What are varicose veins?
Varicose veins are superficial veins (veins underneath the skin in our legs) that have become enlarged and swollen because the valves in them are damaged. The term is used to describe big, bulging, rope-like veins visible under the skin on the inside of the calf and thigh.
The valves in healthy leg veins ensure that blood from our legs makes it back to the heart, so that it can be oxygenated and recirculated. These valves allow the blood in our veins to flow in one direction, moving blood toward the heart, against gravity. If we didn't have these valves, blood in our legs would never make it back to our hearts for recirculation.
Varicose veins are painful dilated veins where the blood has pooled, since the one-way valves can no longer channel the blood up the leg towards the heart. This pooling stretches the veins, creating swollen and twisted veins that appear under the skin as rope-like vessels.
What causes varicose veins?

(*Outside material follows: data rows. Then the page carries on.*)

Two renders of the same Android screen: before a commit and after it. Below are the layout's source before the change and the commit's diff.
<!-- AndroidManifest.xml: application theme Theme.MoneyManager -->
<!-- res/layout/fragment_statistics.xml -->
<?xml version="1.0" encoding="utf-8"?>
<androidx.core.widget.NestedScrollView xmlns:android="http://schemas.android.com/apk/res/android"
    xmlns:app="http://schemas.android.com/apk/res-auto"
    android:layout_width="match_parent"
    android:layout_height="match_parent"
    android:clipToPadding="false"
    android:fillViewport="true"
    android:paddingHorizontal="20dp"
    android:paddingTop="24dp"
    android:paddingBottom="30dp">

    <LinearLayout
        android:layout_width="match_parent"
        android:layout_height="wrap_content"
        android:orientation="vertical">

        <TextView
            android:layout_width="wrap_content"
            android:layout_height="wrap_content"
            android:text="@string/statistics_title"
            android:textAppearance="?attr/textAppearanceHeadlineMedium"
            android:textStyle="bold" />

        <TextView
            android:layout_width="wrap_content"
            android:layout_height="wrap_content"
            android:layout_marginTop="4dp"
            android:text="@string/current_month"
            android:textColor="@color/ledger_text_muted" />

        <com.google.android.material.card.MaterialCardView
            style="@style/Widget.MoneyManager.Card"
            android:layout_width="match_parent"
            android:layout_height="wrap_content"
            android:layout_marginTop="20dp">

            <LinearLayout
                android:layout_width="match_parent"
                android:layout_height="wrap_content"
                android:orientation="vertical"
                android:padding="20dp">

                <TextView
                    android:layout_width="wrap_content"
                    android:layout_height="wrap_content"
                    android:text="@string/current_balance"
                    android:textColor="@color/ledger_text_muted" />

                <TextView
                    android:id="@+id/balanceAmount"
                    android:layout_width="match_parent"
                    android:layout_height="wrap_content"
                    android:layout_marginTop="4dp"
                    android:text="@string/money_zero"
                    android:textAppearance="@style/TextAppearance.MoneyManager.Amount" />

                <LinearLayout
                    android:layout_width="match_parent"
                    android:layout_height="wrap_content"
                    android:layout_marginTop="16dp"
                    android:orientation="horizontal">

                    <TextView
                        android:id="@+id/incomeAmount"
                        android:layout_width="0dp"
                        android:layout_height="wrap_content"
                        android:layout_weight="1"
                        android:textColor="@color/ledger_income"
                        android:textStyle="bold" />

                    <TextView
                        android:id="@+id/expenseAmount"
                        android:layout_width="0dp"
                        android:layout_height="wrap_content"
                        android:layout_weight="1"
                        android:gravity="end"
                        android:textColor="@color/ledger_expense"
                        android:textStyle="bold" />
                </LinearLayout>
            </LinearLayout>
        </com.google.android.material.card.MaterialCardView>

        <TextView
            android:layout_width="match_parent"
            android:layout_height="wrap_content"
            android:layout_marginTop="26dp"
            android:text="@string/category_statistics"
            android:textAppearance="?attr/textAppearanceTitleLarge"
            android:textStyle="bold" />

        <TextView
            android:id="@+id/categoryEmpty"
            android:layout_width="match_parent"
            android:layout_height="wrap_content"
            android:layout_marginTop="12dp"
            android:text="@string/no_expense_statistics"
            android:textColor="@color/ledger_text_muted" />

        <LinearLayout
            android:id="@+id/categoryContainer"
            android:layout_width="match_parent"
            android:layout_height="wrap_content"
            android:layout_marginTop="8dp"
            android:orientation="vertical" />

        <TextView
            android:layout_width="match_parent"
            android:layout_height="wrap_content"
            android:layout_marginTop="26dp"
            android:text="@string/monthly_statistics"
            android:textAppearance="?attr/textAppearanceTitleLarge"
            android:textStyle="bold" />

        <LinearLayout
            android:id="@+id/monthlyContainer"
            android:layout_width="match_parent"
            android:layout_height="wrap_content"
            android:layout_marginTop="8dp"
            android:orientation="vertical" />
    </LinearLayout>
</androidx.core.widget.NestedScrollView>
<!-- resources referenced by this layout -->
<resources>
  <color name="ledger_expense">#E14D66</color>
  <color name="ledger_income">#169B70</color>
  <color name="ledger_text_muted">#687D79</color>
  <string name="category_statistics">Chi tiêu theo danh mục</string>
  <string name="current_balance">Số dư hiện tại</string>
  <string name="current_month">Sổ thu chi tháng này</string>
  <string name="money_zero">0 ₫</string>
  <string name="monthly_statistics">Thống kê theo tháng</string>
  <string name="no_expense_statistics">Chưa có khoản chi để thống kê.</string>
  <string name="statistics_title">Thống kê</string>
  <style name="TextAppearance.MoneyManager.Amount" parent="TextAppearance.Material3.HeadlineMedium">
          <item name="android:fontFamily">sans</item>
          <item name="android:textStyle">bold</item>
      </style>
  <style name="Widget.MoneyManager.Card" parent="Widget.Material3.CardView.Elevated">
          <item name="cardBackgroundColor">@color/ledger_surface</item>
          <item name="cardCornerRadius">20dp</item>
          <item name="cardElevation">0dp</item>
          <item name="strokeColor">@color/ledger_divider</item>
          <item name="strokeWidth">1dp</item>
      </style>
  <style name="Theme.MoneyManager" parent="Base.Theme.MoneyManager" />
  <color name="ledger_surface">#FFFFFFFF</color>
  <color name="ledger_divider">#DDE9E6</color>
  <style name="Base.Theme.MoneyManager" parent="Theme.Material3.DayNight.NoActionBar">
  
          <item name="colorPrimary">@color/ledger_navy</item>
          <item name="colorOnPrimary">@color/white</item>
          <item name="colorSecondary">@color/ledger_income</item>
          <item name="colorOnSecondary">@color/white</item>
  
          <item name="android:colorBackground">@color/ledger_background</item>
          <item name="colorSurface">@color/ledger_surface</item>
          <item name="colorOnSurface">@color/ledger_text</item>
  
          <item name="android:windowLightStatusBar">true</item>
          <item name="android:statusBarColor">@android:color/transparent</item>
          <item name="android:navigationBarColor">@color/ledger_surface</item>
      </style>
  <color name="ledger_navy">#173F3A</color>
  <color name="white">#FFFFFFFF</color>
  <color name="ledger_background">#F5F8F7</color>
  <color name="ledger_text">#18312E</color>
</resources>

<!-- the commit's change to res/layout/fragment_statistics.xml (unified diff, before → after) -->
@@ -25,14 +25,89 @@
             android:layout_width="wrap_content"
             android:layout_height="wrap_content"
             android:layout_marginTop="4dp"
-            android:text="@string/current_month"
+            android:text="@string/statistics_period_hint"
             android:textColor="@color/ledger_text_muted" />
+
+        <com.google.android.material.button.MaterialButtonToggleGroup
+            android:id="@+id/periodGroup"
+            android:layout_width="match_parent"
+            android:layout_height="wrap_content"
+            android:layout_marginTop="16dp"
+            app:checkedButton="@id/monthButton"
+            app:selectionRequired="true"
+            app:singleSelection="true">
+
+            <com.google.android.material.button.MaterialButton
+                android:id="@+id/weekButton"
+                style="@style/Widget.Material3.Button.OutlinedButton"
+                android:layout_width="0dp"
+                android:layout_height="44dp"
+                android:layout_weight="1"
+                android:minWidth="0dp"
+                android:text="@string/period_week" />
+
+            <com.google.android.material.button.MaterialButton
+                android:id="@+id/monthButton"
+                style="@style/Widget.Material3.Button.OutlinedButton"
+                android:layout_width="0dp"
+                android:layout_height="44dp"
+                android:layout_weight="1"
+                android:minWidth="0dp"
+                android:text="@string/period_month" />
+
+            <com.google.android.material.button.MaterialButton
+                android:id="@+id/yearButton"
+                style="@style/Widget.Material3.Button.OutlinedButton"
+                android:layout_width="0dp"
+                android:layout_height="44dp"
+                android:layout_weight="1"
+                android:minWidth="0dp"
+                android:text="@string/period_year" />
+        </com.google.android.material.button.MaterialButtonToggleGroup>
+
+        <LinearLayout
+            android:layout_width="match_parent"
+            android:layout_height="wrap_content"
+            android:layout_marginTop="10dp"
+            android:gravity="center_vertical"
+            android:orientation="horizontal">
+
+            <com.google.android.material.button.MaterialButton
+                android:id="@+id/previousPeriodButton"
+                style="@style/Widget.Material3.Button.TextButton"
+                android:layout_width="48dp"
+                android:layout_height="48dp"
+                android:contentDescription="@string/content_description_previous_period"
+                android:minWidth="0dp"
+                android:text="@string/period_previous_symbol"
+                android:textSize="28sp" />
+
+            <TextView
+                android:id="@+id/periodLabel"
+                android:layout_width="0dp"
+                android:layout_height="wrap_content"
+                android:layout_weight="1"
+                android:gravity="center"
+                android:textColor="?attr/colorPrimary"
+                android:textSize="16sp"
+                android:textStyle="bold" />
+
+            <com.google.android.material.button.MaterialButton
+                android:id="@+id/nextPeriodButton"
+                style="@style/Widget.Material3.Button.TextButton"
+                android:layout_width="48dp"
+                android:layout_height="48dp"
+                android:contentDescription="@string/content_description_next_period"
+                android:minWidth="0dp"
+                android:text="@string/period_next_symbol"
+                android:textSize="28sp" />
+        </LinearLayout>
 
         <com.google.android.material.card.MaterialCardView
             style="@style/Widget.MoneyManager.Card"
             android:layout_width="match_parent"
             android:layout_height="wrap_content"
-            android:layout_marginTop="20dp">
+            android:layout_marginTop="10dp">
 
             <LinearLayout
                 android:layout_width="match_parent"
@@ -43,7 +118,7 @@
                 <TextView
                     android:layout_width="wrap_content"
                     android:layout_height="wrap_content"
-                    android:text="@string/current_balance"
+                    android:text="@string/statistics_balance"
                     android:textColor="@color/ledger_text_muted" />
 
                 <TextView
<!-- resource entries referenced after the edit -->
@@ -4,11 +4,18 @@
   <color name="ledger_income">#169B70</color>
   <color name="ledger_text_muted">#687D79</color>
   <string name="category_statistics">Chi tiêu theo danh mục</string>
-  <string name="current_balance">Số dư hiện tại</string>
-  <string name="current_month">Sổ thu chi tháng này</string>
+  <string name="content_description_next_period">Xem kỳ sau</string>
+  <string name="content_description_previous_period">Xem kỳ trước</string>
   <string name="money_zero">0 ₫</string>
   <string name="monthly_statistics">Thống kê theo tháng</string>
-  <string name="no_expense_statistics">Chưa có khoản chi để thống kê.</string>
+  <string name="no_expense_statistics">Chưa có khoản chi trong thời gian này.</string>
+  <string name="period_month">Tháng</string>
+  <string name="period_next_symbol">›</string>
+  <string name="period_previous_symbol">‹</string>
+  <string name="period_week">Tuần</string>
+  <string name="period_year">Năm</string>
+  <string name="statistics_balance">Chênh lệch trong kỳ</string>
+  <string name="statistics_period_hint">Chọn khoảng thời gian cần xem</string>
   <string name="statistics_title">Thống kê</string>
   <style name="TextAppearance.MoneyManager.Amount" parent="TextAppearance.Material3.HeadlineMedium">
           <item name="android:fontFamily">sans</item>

Varicose vein disease may occur for no identified reason. However, there are several factors that may increase your risk of developing varicose veins, such as:
- Excessive body weight
- Prolonged standing or sitting
- Hormonal changes
- Advancing age
What are the risks of varicose veins?
Varicose veins may not cause any problems, or they may cause aching pain, throbbing and discomfort. In some cases, varicose veins can lead to more serious health problems. These include:
- Sores or skin ulcers due to chronic (long-term) backing up of blood
- Bleeding - the skin over the veins becomes thin and easily injured
- Superficial Thrombophlebitis - a blood clot that forms in a vein just below the skin
- Deep Vein Thrombosis - a blood clot in a deeper vein